**PROBLEM:** Retype the listing in full. Change nothing.

◇ ◇ ◇ ◇ ◇

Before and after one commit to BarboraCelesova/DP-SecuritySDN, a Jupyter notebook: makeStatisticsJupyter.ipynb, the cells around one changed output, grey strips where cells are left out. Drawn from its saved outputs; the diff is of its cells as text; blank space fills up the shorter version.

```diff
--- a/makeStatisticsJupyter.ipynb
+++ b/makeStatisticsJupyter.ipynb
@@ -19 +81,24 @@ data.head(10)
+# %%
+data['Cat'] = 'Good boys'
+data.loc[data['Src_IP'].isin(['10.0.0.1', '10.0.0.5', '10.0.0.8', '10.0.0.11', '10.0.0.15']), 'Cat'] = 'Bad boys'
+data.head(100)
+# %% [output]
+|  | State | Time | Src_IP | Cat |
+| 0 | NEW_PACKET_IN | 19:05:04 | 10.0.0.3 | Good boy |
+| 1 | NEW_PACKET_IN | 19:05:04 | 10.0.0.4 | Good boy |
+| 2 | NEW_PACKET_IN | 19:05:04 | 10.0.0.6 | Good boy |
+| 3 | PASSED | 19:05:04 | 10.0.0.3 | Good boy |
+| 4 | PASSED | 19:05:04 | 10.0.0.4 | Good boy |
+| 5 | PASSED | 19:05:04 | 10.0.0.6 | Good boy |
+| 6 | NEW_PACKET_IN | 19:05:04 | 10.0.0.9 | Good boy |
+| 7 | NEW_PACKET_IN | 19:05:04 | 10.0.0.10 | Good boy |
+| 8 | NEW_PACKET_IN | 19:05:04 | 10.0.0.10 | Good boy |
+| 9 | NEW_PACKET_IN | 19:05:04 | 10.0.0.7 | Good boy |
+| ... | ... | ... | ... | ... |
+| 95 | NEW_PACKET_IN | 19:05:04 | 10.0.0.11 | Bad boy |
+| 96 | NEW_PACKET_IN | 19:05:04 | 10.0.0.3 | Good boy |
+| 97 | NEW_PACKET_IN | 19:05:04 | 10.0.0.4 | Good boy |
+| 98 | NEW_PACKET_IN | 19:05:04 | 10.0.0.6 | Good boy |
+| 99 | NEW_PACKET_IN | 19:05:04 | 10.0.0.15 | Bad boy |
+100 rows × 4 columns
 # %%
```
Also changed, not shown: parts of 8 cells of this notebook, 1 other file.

◇ ◇ ◇ ◇ ◇

**THE ANSWER:**
Before and after one commit to BarboraCelesova/DP-SecuritySDN, a Jupyter notebook: makeStatisticsJupyter.ipynb, the cells around one changed output, grey strips where cells are left out. Drawn from its saved outputs; the diff is of its cells as text; blank space fills up the shorter version.

```diff
--- a/makeStatisticsJupyter.ipynb
+++ b/makeStatisticsJupyter.ipynb
@@ -19 +81,24 @@ data.head(10)
+# %%
+data['Cat'] = 'Good boys'
+data.loc[data['Src_IP'].isin(['10.0.0.1', '10.0.0.5', '10.0.0.8', '10.0.0.11', '10.0.0.15']), 'Cat'] = 'Bad boys'
+data.head(100)
+# %% [output]
+|  | State | Time | Src_IP | Cat |
+| 0 | NEW_PACKET_IN | 19:05:04 | 10.0.0.3 | Good boy |
+| 1 | NEW_PACKET_IN | 19:05:04 | 10.0.0.4 | Good boy |
+| 2 | NEW_PACKET_IN | 19:05:04 | 10.0.0.6 | Good boy |
+| 3 | PASSED | 19:05:04 | 10.0.0.3 | Good boy |
+| 4 | PASSED | 19:05:04 | 10.0.0.4 | Good boy |
+| 5 | PASSED | 19:05:04 | 10.0.0.6 | Good boy |
+| 6 | NEW_PACKET_IN | 19:05:04 | 10.0.0.9 | Good boy |
+| 7 | NEW_PACKET_IN | 19:05:04 | 10.0.0.10 | Good boy |
+| 8 | NEW_PACKET_IN | 19:05:04 | 10.0.0.10 | Good boy |
+| 9 | NEW_PACKET_IN | 19:05:04 | 10.0.0.7 | Good boy |
+| ... | ... | ... | ... | ... |
+| 95 | NEW_PACKET_IN | 19:05:04 | 10.0.0.11 | Bad boy |
+| 96 | NEW_PACKET_IN | 19:05:04 | 10.0.0.3 | Good boy |
+| 97 | NEW_PACKET_IN | 19:05:04 | 10.0.0.4 | Good boy |
+| 98 | NEW_PACKET_IN | 19:05:04 | 10.0.0.6 | Good boy |
+| 99 | NEW_PACKET_IN | 19:05:04 | 10.0.0.15 | Bad boy |
+100 rows × 4 columns
 # %%
```
Also changed, not shown: parts of 8 cells of this notebook, 1 other file.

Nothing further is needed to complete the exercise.